Last month, I told you about a library in Florida that decided not to offer the Fifty Shades of Grey trilogy. And it’s certainly not the only one. But now according to The New York Times, more and more libraries are changing their policies to start offering the series.

For example, the collections manager for a library in Greensboro, NC has begun offering them because of the demand from readers, despite his opinions on the books. Julie Bosman explains.

But despite misgivings about the subject matter — the books tell the tale of a dominant-submissive affair between a manipulative millionaire and a naïve younger woman — library officials feel that they need to make it available.
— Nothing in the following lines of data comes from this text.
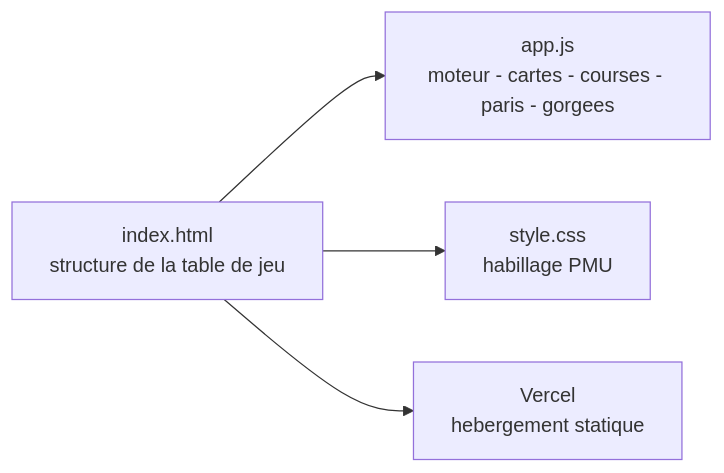
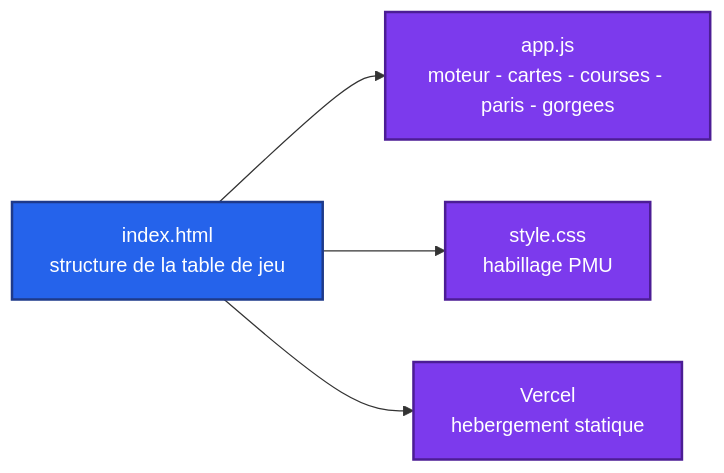
The diagram in README.md (Adam-Blf/PMU-Game), drawn with Mermaid before and after one commit.

Commit message:
docs: add colors to mermaid diagrams (#4)
Each node gets a palette class (by subgraph or by flow depth), subgraphs are tinted, non-flowchart diagrams use a colored base theme. Validated by rendering every diagram before and after.

````diff
--- a/README.md
+++ b/README.md
@@ -40,10 +40,15 @@
 ```mermaid
 flowchart LR
     HTML["index.html<br/>structure de la table de jeu"]
     JS["app.js<br/>moteur - cartes - courses - paris - gorgees"]
     CSS["style.css<br/>habillage PMU"]
     V["Vercel<br/>hebergement statique"]
     HTML --> JS
     HTML --> CSS
     HTML --> V
+
+    classDef c0 fill:#2563eb,stroke:#1e3a8a,stroke-width:2px,color:#ffffff
+    classDef c1 fill:#7c3aed,stroke:#4c1d95,stroke-width:2px,color:#ffffff
+    class HTML c0
+    class JS,CSS,V c1
 ```
````
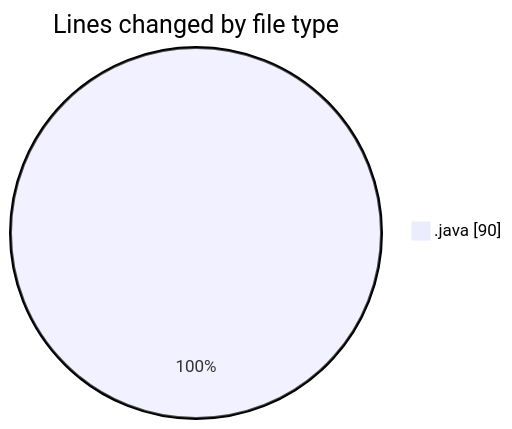
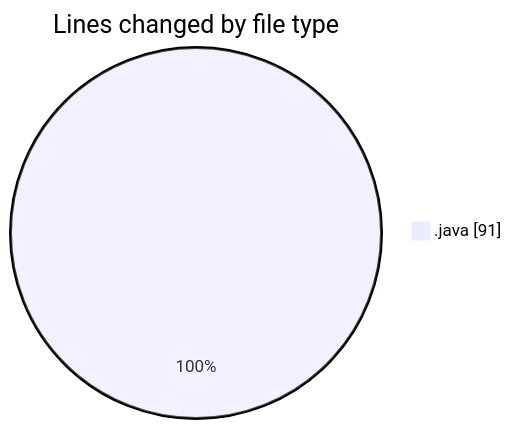
The first of 2 diagrams in 2025-02-05/coding_prac/README.md (NitaiMahat/code-tracking), drawn with Mermaid before and after one commit. The commit also changed other lines of this file and 1 other file, not shown here.

````diff
--- a/2025-02-05/coding_prac/README.md
+++ b/2025-02-05/coding_prac/README.md
@@ -24,5 +24,5 @@
 ```mermaid
 pie showData
 title Lines changed by file type
-".java" : 90
+".java" : 91
 ```
````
“This is the ‘Lady Chatterley’s Lover’ of 2012,” Mr. Cole said. “Demand is a big issue with us, because we want to be able to provide popular best-selling material to our patrons.”

There are still those libraries who are keeping the books out. And that’s causing a First Amendment uproar across the country.

Joan Bertin, the executive director of the National Coalition Against Censorship, said in an interview that it was unusual for a library to remove a book from its section for adults.

“The vast majority of cases that we deal with have to do with removing books to keep kids from seeing them,” she said. “That’s what makes this so egregious. There are some possible arguments for trying to keep kids away from certain kinds of content, but in the case of adults, other than the restrictions on obscenity and child pornography, there’s simply no excuse. This is really very much against the norms in the profession.”

So which side are you on? Make it available or not?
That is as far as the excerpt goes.